- **EXERCISE INPUTS**

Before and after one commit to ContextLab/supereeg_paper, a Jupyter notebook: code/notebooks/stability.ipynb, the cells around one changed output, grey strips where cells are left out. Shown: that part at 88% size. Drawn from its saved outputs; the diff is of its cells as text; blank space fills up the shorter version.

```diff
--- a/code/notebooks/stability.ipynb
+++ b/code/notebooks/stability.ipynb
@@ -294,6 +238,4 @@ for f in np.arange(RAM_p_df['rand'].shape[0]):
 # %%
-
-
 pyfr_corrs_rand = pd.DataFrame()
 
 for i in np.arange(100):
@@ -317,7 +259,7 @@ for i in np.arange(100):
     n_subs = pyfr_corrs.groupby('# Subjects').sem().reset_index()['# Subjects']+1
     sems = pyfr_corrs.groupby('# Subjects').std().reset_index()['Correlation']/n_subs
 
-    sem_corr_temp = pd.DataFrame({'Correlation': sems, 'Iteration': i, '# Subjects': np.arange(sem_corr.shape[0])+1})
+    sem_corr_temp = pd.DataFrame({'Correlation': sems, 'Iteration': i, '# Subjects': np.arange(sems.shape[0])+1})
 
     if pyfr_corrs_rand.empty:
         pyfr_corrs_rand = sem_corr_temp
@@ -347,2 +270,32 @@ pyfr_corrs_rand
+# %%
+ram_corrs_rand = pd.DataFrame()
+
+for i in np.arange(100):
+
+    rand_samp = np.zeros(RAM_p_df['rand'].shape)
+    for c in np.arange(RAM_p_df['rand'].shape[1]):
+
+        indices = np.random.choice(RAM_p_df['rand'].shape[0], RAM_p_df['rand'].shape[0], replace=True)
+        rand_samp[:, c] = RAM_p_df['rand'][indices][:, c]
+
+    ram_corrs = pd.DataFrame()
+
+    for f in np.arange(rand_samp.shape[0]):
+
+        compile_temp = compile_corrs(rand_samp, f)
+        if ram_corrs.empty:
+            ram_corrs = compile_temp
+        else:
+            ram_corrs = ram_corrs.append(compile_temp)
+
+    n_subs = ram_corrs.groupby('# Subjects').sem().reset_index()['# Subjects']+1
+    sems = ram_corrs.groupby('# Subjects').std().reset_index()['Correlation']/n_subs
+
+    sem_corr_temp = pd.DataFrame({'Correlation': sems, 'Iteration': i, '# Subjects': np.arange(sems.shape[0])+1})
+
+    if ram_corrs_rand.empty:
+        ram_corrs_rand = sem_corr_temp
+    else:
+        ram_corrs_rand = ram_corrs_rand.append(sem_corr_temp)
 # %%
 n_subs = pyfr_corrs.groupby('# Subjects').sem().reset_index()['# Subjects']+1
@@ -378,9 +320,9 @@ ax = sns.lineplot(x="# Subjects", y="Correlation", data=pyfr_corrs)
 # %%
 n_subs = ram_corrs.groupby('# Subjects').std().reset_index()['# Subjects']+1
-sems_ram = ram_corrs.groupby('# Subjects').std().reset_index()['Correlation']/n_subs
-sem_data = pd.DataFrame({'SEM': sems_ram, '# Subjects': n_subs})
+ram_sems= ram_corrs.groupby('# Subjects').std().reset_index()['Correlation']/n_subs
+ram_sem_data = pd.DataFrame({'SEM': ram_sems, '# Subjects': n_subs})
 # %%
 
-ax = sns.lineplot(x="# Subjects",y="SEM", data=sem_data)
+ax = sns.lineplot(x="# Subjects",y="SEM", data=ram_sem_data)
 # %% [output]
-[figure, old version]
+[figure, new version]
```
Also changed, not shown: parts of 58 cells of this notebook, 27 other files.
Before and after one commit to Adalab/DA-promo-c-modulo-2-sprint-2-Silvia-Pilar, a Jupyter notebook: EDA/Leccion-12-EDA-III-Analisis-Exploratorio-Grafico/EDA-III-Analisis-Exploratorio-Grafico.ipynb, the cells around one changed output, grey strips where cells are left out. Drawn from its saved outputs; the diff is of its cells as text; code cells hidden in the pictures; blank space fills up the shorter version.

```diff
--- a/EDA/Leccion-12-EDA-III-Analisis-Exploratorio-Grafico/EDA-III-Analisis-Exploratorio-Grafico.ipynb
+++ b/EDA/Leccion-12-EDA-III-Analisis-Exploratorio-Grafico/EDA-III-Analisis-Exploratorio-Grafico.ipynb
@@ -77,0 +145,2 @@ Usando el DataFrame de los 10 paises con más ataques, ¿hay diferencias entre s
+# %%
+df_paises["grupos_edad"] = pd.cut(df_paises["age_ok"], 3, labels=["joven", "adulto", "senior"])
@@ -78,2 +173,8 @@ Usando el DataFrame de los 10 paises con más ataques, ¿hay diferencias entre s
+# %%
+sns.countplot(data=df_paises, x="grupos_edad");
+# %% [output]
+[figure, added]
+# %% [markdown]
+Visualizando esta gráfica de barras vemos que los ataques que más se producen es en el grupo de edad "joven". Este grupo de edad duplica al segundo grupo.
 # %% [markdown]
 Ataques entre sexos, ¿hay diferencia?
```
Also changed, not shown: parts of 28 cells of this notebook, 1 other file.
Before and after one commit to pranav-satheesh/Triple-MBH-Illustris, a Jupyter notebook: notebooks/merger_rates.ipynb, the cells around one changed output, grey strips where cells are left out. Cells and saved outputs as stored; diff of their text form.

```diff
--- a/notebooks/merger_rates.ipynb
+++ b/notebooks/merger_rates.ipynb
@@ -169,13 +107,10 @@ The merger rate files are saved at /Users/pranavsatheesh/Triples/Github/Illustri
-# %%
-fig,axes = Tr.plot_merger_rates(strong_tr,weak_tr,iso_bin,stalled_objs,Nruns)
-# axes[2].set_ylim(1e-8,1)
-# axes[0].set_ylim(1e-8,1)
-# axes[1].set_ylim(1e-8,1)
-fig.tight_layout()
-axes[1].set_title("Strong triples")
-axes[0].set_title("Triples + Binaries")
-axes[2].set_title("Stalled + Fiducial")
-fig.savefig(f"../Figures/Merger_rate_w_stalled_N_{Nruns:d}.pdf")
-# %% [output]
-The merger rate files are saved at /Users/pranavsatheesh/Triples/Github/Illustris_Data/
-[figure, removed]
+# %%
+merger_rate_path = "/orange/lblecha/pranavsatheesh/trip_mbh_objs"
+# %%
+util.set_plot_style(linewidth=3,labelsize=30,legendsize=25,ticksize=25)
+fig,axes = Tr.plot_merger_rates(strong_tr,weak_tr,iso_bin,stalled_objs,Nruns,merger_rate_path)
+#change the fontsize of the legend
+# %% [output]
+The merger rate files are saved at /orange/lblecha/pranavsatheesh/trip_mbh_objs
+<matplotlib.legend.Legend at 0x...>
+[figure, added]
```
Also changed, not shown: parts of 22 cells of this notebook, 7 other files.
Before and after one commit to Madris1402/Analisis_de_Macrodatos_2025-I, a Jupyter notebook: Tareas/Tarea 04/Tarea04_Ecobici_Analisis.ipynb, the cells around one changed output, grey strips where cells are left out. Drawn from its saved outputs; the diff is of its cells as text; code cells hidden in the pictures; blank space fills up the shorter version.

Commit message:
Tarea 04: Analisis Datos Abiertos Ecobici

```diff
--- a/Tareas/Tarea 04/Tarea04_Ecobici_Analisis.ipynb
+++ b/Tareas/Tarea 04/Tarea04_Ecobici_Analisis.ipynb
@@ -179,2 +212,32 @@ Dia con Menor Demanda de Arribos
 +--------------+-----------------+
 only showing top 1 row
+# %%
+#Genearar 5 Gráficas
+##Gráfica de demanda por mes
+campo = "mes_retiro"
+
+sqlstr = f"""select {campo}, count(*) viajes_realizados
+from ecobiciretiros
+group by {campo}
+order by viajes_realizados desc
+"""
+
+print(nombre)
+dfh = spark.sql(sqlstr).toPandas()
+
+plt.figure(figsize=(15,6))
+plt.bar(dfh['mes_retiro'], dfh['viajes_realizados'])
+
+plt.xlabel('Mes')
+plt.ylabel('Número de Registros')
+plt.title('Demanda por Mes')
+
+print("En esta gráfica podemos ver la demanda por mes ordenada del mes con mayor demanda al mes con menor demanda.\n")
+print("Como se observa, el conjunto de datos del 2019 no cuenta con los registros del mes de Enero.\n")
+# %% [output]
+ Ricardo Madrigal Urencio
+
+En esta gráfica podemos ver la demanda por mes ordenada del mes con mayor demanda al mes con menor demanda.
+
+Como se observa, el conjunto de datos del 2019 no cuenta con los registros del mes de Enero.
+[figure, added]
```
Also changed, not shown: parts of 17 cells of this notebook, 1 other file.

- **ASSIGNMENT**
Report each line of the listing above that uses the word "cuenta".

- **ANSWER**
+print("Como se observa, el conjunto de datos del 2019 no cuenta con los registros del mes de Enero.\n")
+Como se observa, el conjunto de datos del 2019 no cuenta con los registros del mes de Enero.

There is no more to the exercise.